The United Japanese Society of Hawaii held its an- nual “Tsukimi no Kai,” or moon-viewing celebration, on Oct. 25 on the Great Lawn of the Bishop Museum. This year’s event, co-chaired by UJSH members Frances Nakachi Kuba and Cyrus Tamashiro, was open to the general public and included food booths and food trucks with a good selection to purchase and enjoy. Guests could also enjoy the entertainment on the main stage or walk around and enjoy various activities being held under tents set up on the lawn.
Bishop Daiya Amano of Izumo Taishakyo Mission of Hawaii performed a traditional Shintö tamagushi ceremony before an altar flowing with offerings of food for the gods and white streamers. Under the light of the full moon, Bishop Amano waved his haraegushi purification wand as guests contemplated their connection to the gods and expressed gratitude for their good health and many blessings.
The ceremony was followed by a number of cultural performances: Somei Taiko, a duet with Darin Miyashiro on koto and Neal Shiosaki on shakuhachi (flute) and beautiful singing by Rev. Takamasa Yamamura of the Honolulu Myohoji Mission.
Guests were also invited to enjoy sake provided by Cherry Company, write a haiku, make crafts or view a tea ceremony. Additionally, Bishop Museum galleries were open for viewing as part of the Tsukimi no Kai admission ticket — many took advantage of the opportunity to view the exhibit, “Gannenmono: A Legacy of Eight Generations in Hawai‘i” in the Picture Gallery of the Hawaiian Hall complex.
The roots of Tsukimi no Kai date back to the Nara and Heian periods (710-1185) when China introduced the custom to Japan.
Kaoru Nakamura-Sensei taught the attendees how to write a haiku poem. Her tips for writing haiku included: sharpen your five senses rather than relying on intellectual knowledge; seize a particular moment using common daily language; and draft, and redraft, refining your poem until you feel it is complete. Attendees could compose and enter the haiku contest. Nakamura-Sensei presented prize baskets to the best poems of the night.
The Iwakuni Odori Aiko Kai dance group brought the evening to a close by leading the guests in two upbeat bon dance numbers.
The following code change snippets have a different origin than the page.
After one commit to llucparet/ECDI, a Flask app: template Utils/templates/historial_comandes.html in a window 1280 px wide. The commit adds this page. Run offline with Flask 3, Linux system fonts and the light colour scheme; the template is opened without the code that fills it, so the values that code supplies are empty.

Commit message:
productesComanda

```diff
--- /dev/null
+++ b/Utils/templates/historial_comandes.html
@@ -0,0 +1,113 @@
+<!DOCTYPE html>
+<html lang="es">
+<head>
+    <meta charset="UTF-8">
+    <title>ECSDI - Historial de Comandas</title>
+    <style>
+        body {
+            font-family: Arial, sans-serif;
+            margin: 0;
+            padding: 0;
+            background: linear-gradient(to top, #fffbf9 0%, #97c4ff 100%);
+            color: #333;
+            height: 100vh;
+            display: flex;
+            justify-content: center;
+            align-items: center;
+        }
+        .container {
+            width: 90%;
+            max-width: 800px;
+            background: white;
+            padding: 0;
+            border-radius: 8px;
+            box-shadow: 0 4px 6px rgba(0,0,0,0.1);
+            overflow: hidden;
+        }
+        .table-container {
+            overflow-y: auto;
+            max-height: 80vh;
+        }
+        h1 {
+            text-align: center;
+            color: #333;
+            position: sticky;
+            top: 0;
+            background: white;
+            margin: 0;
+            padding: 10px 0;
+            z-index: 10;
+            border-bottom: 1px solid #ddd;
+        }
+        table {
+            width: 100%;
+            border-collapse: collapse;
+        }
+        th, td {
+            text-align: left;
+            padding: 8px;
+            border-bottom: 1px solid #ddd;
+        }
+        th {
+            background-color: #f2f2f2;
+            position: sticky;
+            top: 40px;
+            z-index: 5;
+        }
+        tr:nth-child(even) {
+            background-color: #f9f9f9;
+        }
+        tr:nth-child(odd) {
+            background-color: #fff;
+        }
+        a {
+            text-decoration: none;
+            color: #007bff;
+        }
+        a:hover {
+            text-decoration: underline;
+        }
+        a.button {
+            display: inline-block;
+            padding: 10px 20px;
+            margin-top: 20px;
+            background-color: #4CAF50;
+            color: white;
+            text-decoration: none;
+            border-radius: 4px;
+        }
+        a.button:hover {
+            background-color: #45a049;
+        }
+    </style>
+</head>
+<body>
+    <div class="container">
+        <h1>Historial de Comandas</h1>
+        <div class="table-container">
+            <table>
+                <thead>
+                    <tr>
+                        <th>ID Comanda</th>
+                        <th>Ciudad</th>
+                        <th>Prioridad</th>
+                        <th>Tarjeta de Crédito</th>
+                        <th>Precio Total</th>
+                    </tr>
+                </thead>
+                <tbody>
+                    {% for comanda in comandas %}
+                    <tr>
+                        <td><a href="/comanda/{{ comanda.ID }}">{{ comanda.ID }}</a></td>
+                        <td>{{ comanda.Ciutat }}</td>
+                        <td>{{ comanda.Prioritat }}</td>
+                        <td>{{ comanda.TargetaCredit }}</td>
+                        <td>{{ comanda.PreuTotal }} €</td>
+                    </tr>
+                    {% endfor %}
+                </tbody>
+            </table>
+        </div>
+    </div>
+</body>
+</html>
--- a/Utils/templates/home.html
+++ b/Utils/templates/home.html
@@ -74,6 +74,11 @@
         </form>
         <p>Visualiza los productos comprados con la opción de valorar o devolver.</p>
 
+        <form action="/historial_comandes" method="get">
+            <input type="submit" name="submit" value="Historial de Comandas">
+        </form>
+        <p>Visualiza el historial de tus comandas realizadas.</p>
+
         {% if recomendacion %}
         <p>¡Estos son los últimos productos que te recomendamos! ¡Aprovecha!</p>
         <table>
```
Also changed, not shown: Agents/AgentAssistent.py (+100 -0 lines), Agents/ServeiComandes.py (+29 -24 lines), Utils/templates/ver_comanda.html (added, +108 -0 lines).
Everyone parted with hugs and goodbyes. Although the festivities were over, the moon continued to shine upon everyone as they returned home.